GRCB’s litigation team has undergone some dramatic changes since Peddie took up the role of litigation head in 2007, including a reorganisation that saw the commercial element removed from the department title. When he joined, the practice had 14 lawyers. That figure has since swollen to 39.
While dealing with the onslaught of the OFT case, the bank was facing mounting pressure from the economic slump. In the past two years, the team’s workload has almost doubled due to an increase in legal work relating to mortgage disputes and repossessions.
Peddie created the Small Claims Unit (SCU) to handle low-value litigation. The department is staffed entirely by pre-pupillage barristers, pre-training contract solicitors and secondees from panel firms. The aim is to nurture younger lawyers and develop a strong team packed with talent. It is something he is clearly passionate about: “For me, my job is not just about managing legal risk, it’s about developing legal talent.”
He adds: “We have a group of lawyers supervising trainees and paralegals in the SCU. They run a large volume of litigation and, more importantly, they get experience of managing people.”
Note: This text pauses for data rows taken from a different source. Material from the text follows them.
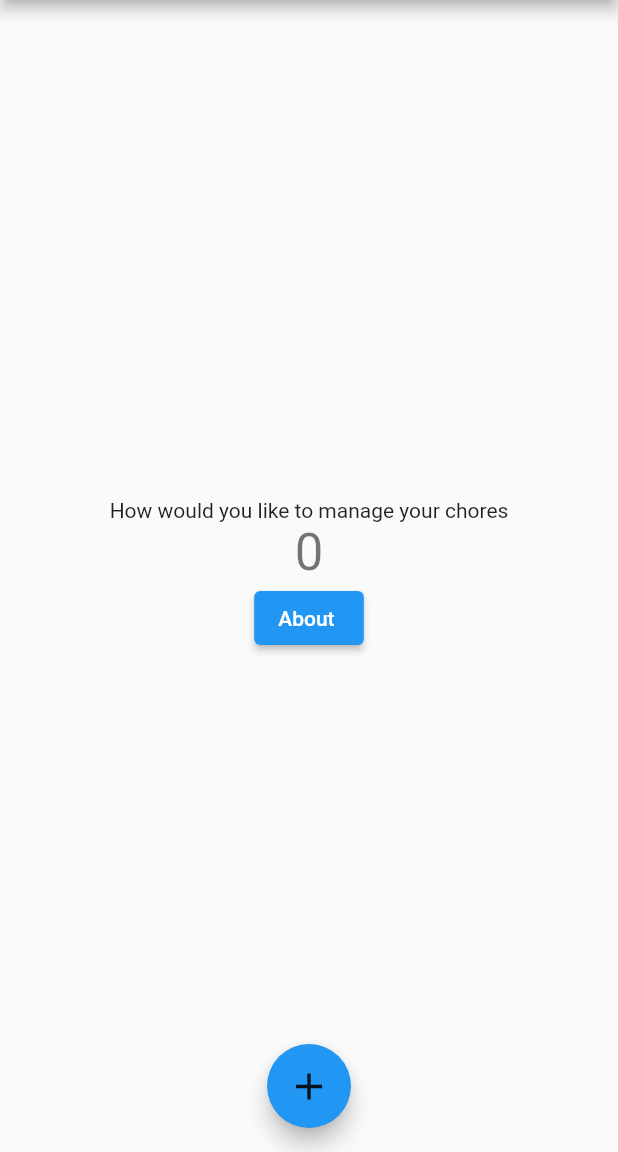
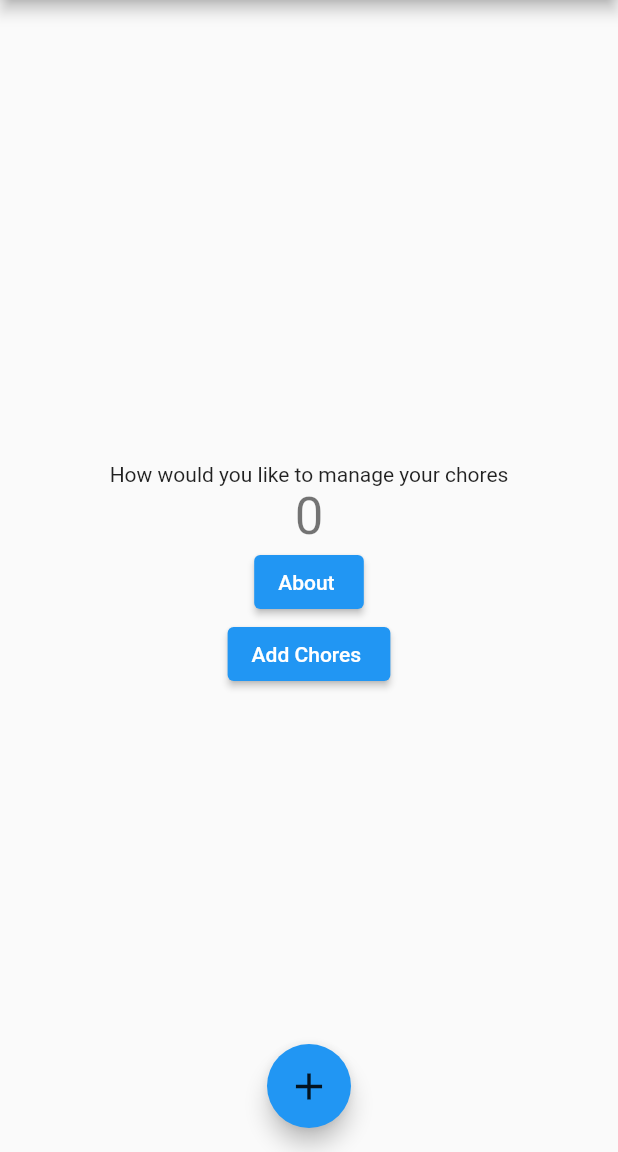
Before and after one commit to Liam-Cannon-Yusra-Suhail-Partnership/ly_app, a Flutter app: the screen it shows after launch, on a phone screen of 412 x 824 dp, the part 84-1236 px from its top. Run offline on Flutter 3.47's test engine with Material 2 defaults, Android fonts, the light colour scheme and no system bars.

Commit message:
Add chore button created

```diff
--- a/lib/main.dart
+++ b/lib/main.dart
@@ -26,7 +26,8 @@ class MyApp extends StatelessWidget {
         home: MyHomePage(title: 'Chore Tracker Home Page'),
         routes: {
           '/about': (context) => new AboutScreen(),
-          //TODO: add routes for "add chores" and "view chores " here
+          //todo: add routes for "add chores" and "view chores " here
+          '/addChores': (context) => new AddChoreScreen(),
         });
   }
 }
@@ -71,9 +72,12 @@ class _MyHomePageState extends State<MyHomePage> {
     return Text('About ');
   }
 
-  //TODO: Make view chores widget like above
+  //todo: Make view chores widget like above
 
-  //TODO: Make add chores widget like above
+  //todo: Make add chores widget like above
+  Widget addChoreButton(BuildContext context) {
+    return Text('Add Chores ');
+  }
 
   @override
   Widget build(BuildContext context) {
@@ -117,8 +121,11 @@ class _MyHomePageState extends State<MyHomePage> {
             ElevatedButton(
                 child: aboutButton(context),
                 onPressed: () => Navigator.of(context).pushNamed('/about')),
-            //TODO: Add "Add chores" button
-            //TODO: Add "View chores" button
+            //todo: Add "Add chores" button
+            ElevatedButton(
+                child: addChoreButton(context),
+                onPressed: () => Navigator.of(context).pushNamed('/addChores')),
+            //todo: Add "View chores" button
           ],
         ),
       ),
@@ -145,4 +152,15 @@ class AboutScreen extends StatelessWidget {
   }
 }
 
-//TODO: Add classes for the "add chores" and "view chores" pages.
+//todo: Add classes for the "add chores" and "view chores" pages.
+class AddChoreScreen extends StatelessWidget {
+  Widget build(BuildContext context) {
+    return Scaffold(
+      appBar: AppBar(
+        // Here we take the value from the MyHomePage object that was created by
+        // the App.build method, and use it to set our appbar title.
+        title: Text('Add Chore Page'),
+      ),
+    );
+  }
+}
```
Also changed, not shown: pubspec.lock, 5 other files.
Peddie trained at the criminal bar and received expert tutoring from the distinguished Lord Hobhouse of Woodborough and, later, criminal silk Michael Hill QC.
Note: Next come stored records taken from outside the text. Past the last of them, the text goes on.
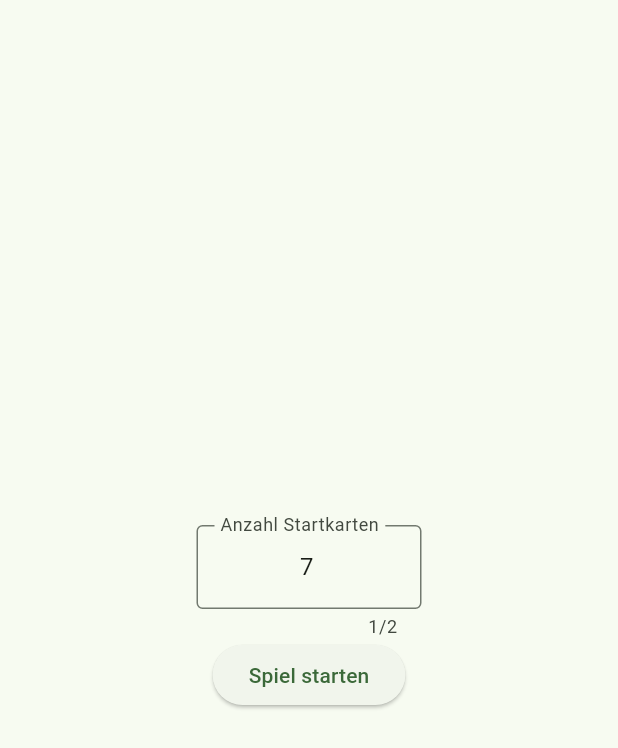
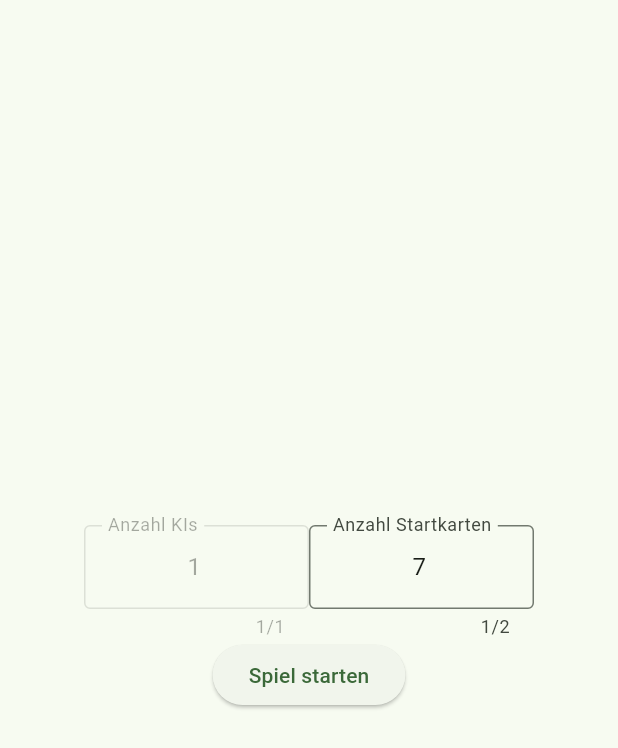
Before and after one commit to Git-Account73/DOS-APP-BETA, a Flutter app: the screen it shows after launch, on a phone screen of 412 x 824 dp. Shown: the top 748 px of the screen. Run offline on Flutter 3.47's test engine with Material 3 defaults, Android fonts, the phone set to English and light mode, and no system bars.

Commit message:
Update homeScreen.dart

```diff
--- a/lib/homeScreen.dart
+++ b/lib/homeScreen.dart
@@ -14,11 +14,13 @@ class HomeScreen extends StatefulWidget
 class HomescreenState extends State<HomeScreen>
 {
   bool _textfieldempty = false;
-  final _textControler = TextEditingController(text: '7',);
+  final _textKartenControler = TextEditingController(text: '7',);
+  final _textKIsControler = TextEditingController(text: '1',);
 
   @override
   void dispose() {
-    _textControler.dispose();
+    _textKartenControler.dispose();
+    _textKIsControler.dispose();
     super.dispose();
   }
 
@@ -29,6 +31,31 @@ class HomescreenState extends State<HomeScreen>
             child: Column(
               mainAxisAlignment: MainAxisAlignment.center,
               children: [
+                Row(
+                  mainAxisAlignment: MainAxisAlignment.center,
+                  children: [
+                    SizedBox(
+                        width: 150,
+                        child: TextField(
+                          enabled: false,
+                          textAlign: TextAlign.center,
+                          keyboardType: TextInputType.numberWithOptions(signed: false, decimal: false),
+                          maxLength: 1,
+                          decoration: InputDecoration(border: OutlineInputBorder(), labelText: 'Anzahl KIs'),
+                          inputFormatters: <TextInputFormatter>[FilteringTextInputFormatter.allow(RegExp('[0-9]'))],
+                          controller: _textKIsControler,
+                          onChanged: (String input){
+                            if (_textKIsControler.text == '' || _textKartenControler.text == '')
+                            {
+                              _textfieldempty = true;
+                            }
+                            else
+                            {
+                              _textfieldempty = false;
+                            }
+                          },
+                        )
+                    ),
                     SizedBox(
                         width: 150,
                         child: TextField(
@@ -37,12 +64,11 @@ class HomescreenState extends State<HomeScreen>
                           maxLength: 2,
                           decoration: InputDecoration(border: OutlineInputBorder(), labelText: 'Anzahl Startkarten'),
                           inputFormatters: <TextInputFormatter>[FilteringTextInputFormatter.allow(RegExp('[0-9]'))],
-                      controller: _textControler,
+                          controller: _textKartenControler,
                           onChanged: (String input){
-                        if (_textControler.text == '')
+                            if (_textKIsControler.text == '' || _textKartenControler.text == '')
                             {
                               _textfieldempty = true;
-
                             }
                             else
                             {
@@ -51,13 +77,15 @@ class HomescreenState extends State<HomeScreen>
                           },
                         )
                     ),
+                  ],
+                ),
                 ElevatedButton(
                     onPressed: (){
                       if (_textfieldempty == false)
                       {
                         Navigator.pushReplacement(
                             context,
-                            MaterialPageRoute(builder: (context) => GamePage(title: "TTTTTTTTTTTTTT",))
+                            MaterialPageRoute(builder: (context) => GamePage(title: "DOS", maxSpieler: int.parse(_textKIsControler.text)))
                         );
                       }
                       else
```
Lines whose indentation alone changed are shown as unchanged.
“They injected me with a sense of personal development,” he says. “I take the same approach with my staff. As a result, I’m lucky to have a loyal workforce, with a very low turnover.”
Peddie is so keen to develop legal talent that during his time at Barclays he has developed a secondment system that sees the bank take lawyers on all levels in-house.
This not only helps keeps costs down but also develops stronger links with panel firms.
Simmons partner Passmore was the first secondee to arrive, coming after the bank charges litigation, in 2009.
“I was talking with Colin and he mentioned he was keen to encourage his staff to go on secondments,” Peddie explains. “I said that he should do one with us and he agreed - he was sober at the time.”
A place on Barclays’ general advisory legal panel is sought after by many firms, but only the best gain entry. Advisory firms include:
The team enjoys a particularly strong relationship with Simmons, which Peddie describes as “one of the most flexible and innovative firms I’ve come across”.
Peddie reels off a list of prerequisites for any Barclays panel firm: “We want high quality, strength in depth and flexibility. Sometimes big firms simply can’t keep up. I
look for intuitive understanding of our business, of what we’re trying to achieve, client focus, our legal processes and how we make decisions.”
Big demands, but for a bank that supplies so many firms with substantial income streams, that is Peddie’s prerogative.